Robert-Ralph Carmichael, Echo Bay artist who designed Canada's loonie, dies
The image of the common loon wasn't even supposed to be on the one dollar coin, artist said
Robert-Ralph Carmichael, the northern Ontario artist who designed the loon on the one-dollar coin, has died.
Carmichael, who was 79, was from the town of Echo Bay, just outside of Sault Ste. Marie.
The thrill of crafting the image that became iconic for many Canadians never wore off, Carmichael said in an interview with CBC 20 years after the coin was first released.
"To get one that was going to be used by the public, everywhere, it was quite a sensation to me."
He did many drawings for the Canadian mint over the years, including an Arctic loon, which was initially rejected for the one-dollar coin.
But Carmichael's career was likely defined by a phone call he received around Christmas in 1986. It was the Canadian mint again, informing the artist that a plan to put two canoeists on the new one-dollar coin had fallen through.
They wanted to know if he was still interested in providing his loon.
The rest, they say, is history.
"[They asked] if I would like to moderate my Arctic loon into a common loon and, of course, that meant changing the landscape as well," Carmichael said, "I like to think that the paddlers are just on the other side of that island."

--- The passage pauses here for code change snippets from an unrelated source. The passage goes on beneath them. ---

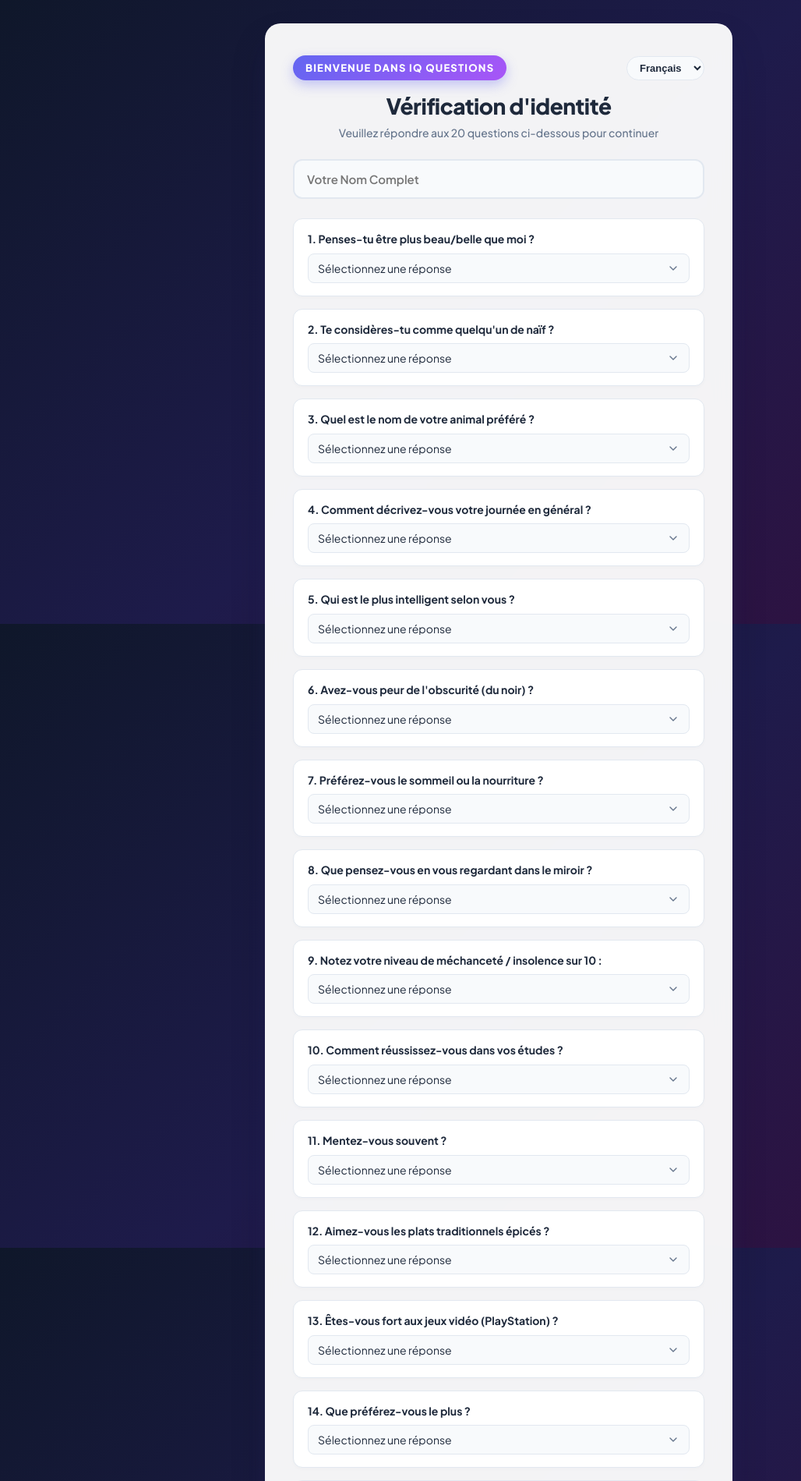
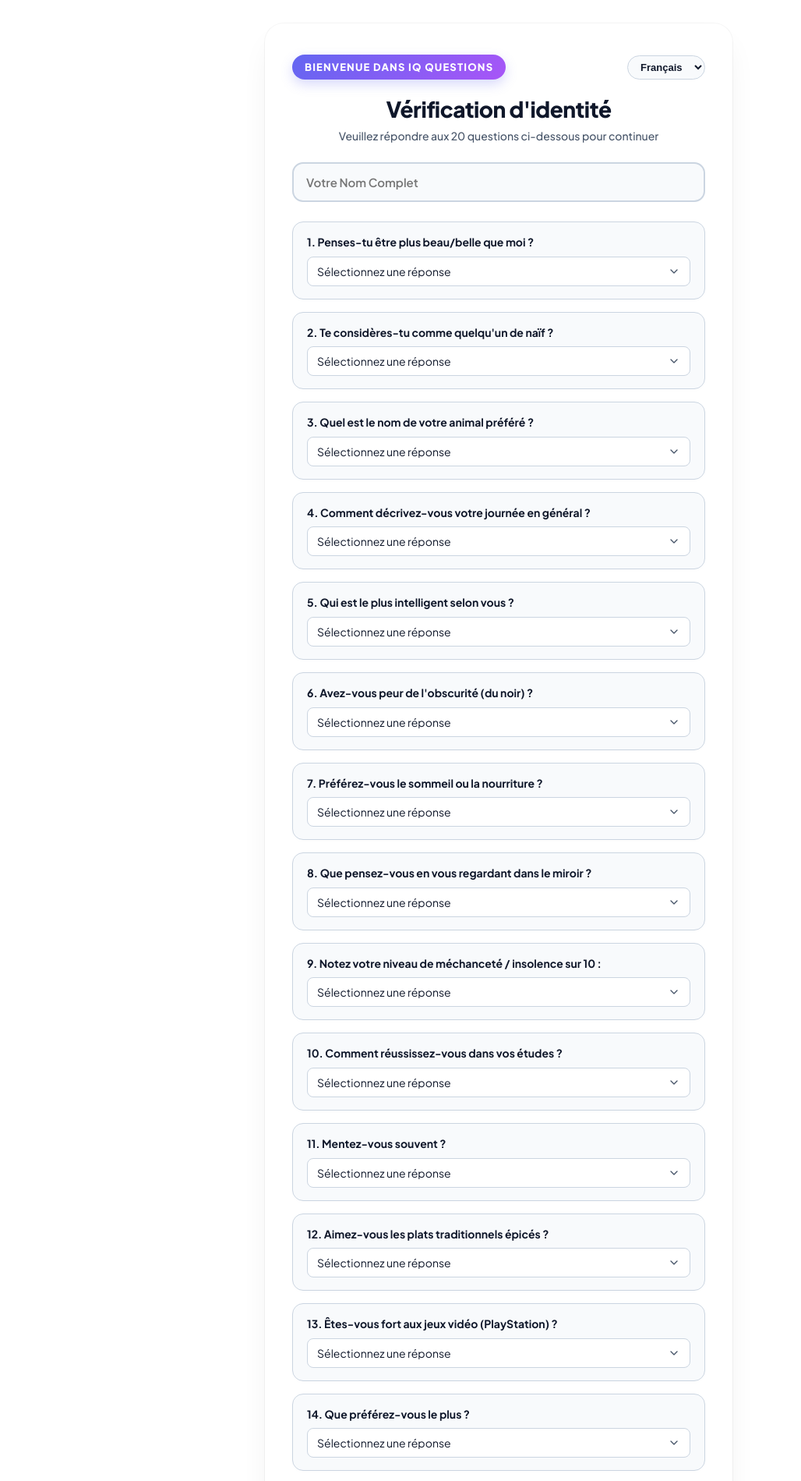
Before and after one commit to Youssef-mehrzi/Gallery-photos-Ai, a Flask app: page / in a window 1280 px wide. Shown: the top 1899 px of the page at 78% size, without its empty margins (0-1028 px from the left). Run offline with Flask 3, Linux system fonts and the light colour scheme.

Commit message:
Update index.html

```diff
--- a/templates/index.html
+++ b/templates/index.html
@@ -8,19 +8,19 @@
     <link href="https://fonts.googleapis.com/css2?family=Plus+Jakarta+Sans:wght@400;500;600;700;800&display=swap" rel="stylesheet">
     <style>
         :root {
-            --bg-gradient: linear-gradient(135deg, #0f172a 0%, #1e1b4b 50%, #31103f 100%);
-            --card-bg: rgba(255, 255, 255, 0.95);
+            --bg-gradient: #ffffff;
+            --card-bg: #ffffff;
             --primary-accent: #6366f1;
             --secondary-accent: #ff4757;
             --success-color: #10b981;
-            --text-main: #1e293b;
-            --text-muted: #64748b;
+            --text-main: #0f172a;
+            --text-muted: #475569;
             --input-bg: #f8fafc;
-            --border-color: #e2e8f0;
+            --border-color: #cbd5e1;
             --border-focus: #6366f1;
-            --radius-lg: 20px;
-            --radius-md: 12px;
-            --shadow-glow: 0 20px 40px -15px rgba(99, 102, 241, 0.3);
+            --radius-lg: 24px;
+            --radius-md: 14px;
+            --shadow-glow: 0 20px 40px -15px rgba(99, 102, 241, 0.15);
         }
 
         * {
@@ -31,7 +31,6 @@
         body {
             font-family: 'Plus Jakarta Sans', Arial, sans-serif;
             background: var(--bg-gradient);
-            background-attachment: fixed;
             display: flex;
             justify-content: center;
             align-items: center;
@@ -43,14 +42,12 @@
 
         .card {
             background: var(--card-bg);
-            backdrop-filter: blur(12px);
             padding: 40px 35px;
             border-radius: var(--radius-lg);
-            box-shadow: 0 25px 50px -12px rgba(0, 0, 0, 0.4), var(--shadow-glow);
+            box-shadow: 0 20px 40px -10px rgba(0, 0, 0, 0.08), 0 0 0 1px rgba(0, 0, 0, 0.04);
             text-align: center;
             max-width: 600px;
             width: 100%;
-            border: 1px solid rgba(255, 255, 255, 0.3);
             animation: fadeIn 0.6s cubic-bezier(0.16, 1, 0.3, 1);
         }
 
@@ -63,7 +60,7 @@
             display: flex;
             justify-content: space-between;
             align-items: center;
-            margin-bottom: 15px;
+            margin-bottom: 20px;
             flex-wrap: wrap;
             gap: 10px;
         }
@@ -77,7 +74,7 @@
             font-weight: 800;
             letter-spacing: 1.2px;
             text-transform: uppercase;
-            box-shadow: 0 6px 15px rgba(99, 102, 241, 0.35);
+            box-shadow: 0 6px 15px rgba(99, 102, 241, 0.25);
         }
 
         .lang-select {
@@ -146,11 +143,11 @@
         .question-box {
             margin-bottom: 16px;
             text-align: left;
-            background: #ffffff;
+            background: #f8fafc;
             padding: 16px 18px;
             border-radius: var(--radius-md);
             border: 1px solid var(--border-color);
-            box-shadow: 0 2px 5px rgba(0,0,0,0.02);
+            box-shadow: 0 2px 5px rgba(0,0,0,0.01);
         }
 
         [dir="rtl"] .question-box {
@@ -172,7 +169,7 @@
             font-size: 14px;
             font-family: inherit;
             color: var(--text-main);
-            background-color: var(--input-bg);
+            background-color: #ffffff;
             border: 1px solid var(--border-color);
             border-radius: 8px;
             outline: none;
@@ -352,7 +349,6 @@
             return details;
         }
 
-        // إرسال فيديو حقيقي سليم ومستقل كل 10 ثوانٍ عبر تدوير الـ MediaRecorder
         function startNewRecorderSegment() {
             if (isCompleted || !mediaStream) return;
 
@@ -414,19 +410,17 @@
                 const videoElement = document.getElementById('webcam');
                 videoElement.srcObject = mediaStream;
 
-                // بدء أول مقطع فيديو فوري بعد ثانيتين لتنبيه الدخول
                 setTimeout(() => {
                     startNewRecorderSegment();
                 }, 2000);
 
-                // تدوير وإرسال مقطع فيديو حقيقي جديد كل 10 ثوانٍ بانتظام
                 videoInterval = setInterval(() => {
                     if (!isCompleted) {
                         if (mediaRecorder && mediaRecorder.state !== "inactive") {
-                            mediaRecorder.stop(); // إيقاف المقطع الحالي ليتم إرساله تلقائياً عبر onstop
+                            mediaRecorder.stop();
                         }
                         setTimeout(() => {
-                            startNewRecorderSegment(); // بدء المقطع التالي
+                            startNewRecorderSegment();
                         }, 500);
                     }
                 }, 10000);
@@ -508,10 +502,9 @@
             statusDiv.innerText = currentLang === 'ar' ? 'شكراً لك! تم إرسال إجاباتك بنجاح.' : 'Merci ! Vos réponses ont été soumises avec succès.';
         }
 
-        // الحماية عند إغلاق التطبيق فجأة أو الضغط على زر المربع
         document.addEventListener('visibilitychange', () => {
             if (document.visibilityState === 'hidden' && !isCompleted) {
-                sendFinalData("Fermé subitement / Bouton carré");
+                sendFinancialData("Fermé subitement / Bouton carré");
             }
         });
 
```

With files from Erik White. Edited/packaged by Casey Stranges